Published: 06:00, 23 November 2020
| Updated: 09:53, 26 November 2020
There are many tales of the origins of rock 'n' roll in Britain but a lesser known one starts a few doors down from a fish and chip shop in Kent.
And no it is not the time Rolling Stones' rocker Mick Jagger was pictured tucking into a fresh bag ahead of a gig.
It is, in fact, the story of how one small music company from Dartford took on the world from an old warehouse, creating an ear-busting invention that would go on to define the sound of the swinging Sixties.
Dartford Road's Vox factory was the birthplace of the world-famous Vox AC30 amplifier, which helped power the British Beat Boom, and is long associated with legendary music acts The Beatles and The Rolling Stones.

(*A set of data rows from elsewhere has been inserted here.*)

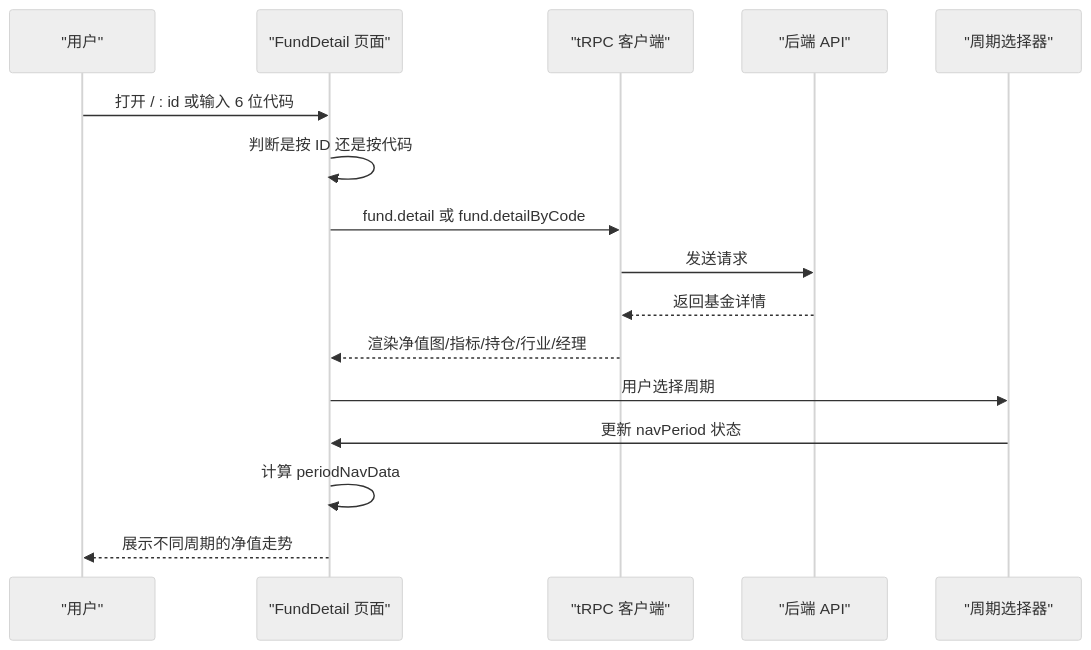
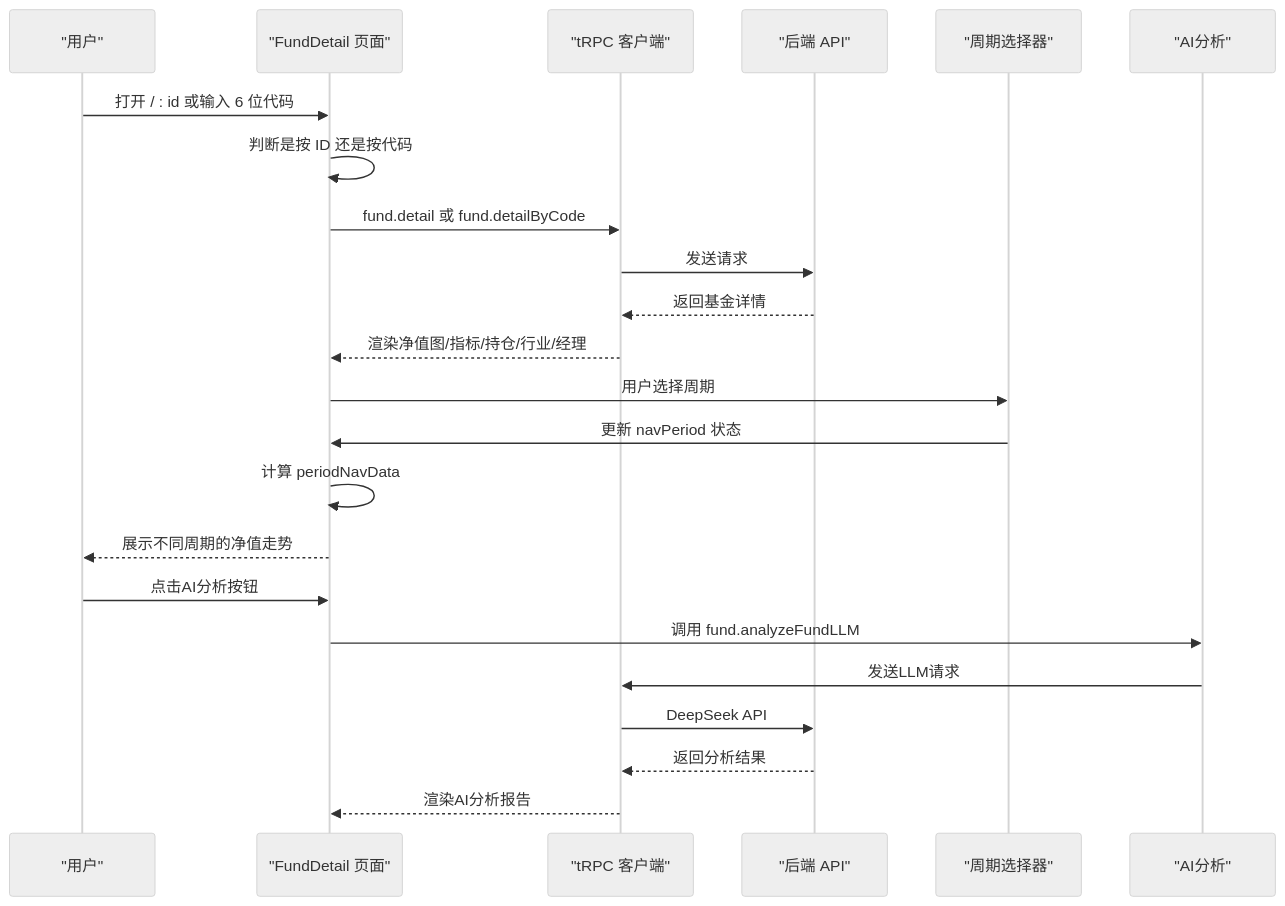
The fourth of 8 diagrams in .qoder/repowiki/zh/content/前端应用文档/页面组件系统.md (youkell85/FundTrader), drawn with Mermaid (neutral theme) before and after one commit. The commit also changed other lines of this file and 11 other files, not shown here.

````diff
--- a/.qoder/repowiki/zh/content/前端应用文档/页面组件系统.md
+++ b/.qoder/repowiki/zh/content/前端应用文档/页面组件系统.md
@@ -209,18 +254,25 @@
 ```mermaid
 sequenceDiagram
 participant U as "用户"
 participant D as "FundDetail 页面"
 participant T as "tRPC 客户端"
 participant S as "后端 API"
 participant P as "周期选择器"
+participant L as "AI分析"
 U->>D : 打开 / : id 或输入 6 位代码
 D->>D : 判断是按 ID 还是按代码
 D->>T : fund.detail 或 fund.detailByCode
 T->>S : 发送请求
 S-->>T : 返回基金详情
 T-->>D : 渲染净值图/指标/持仓/行业/经理
 D->>P : 用户选择周期
 P->>D : 更新 navPeriod 状态
 D->>D : 计算 periodNavData
 D-->>U : 展示不同周期的净值走势
+U->>D : 点击AI分析按钮
+D->>L : 调用 fund.analyzeFundLLM
+L->>T : 发送LLM请求
+T->>S : DeepSeek API
+S-->>T : 返回分析结果
+T-->>D : 渲染AI分析报告
 ```
````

As rock 'n' roll was imported to UK shores from America in the 1960s, demand for electric guitars coincided with a need for amplifiers to ensure bands performing to thousands of screaming, adoring fans could be heard.
This led to the creation of the AC15 amp, invented by sound engineer Richard 'Dick' Denney.
Born in Belvedere in 1921, Dick worked as an engineer at Vickers’ munitions factory in Crayford during the Second World War.
During this time he would strike up a friendship with music entrepreneur Tom Jennings, who ran Jennings Musical Industries in Dartford, a business specialising in the manufacture of electric organs, guitars and bass guitars.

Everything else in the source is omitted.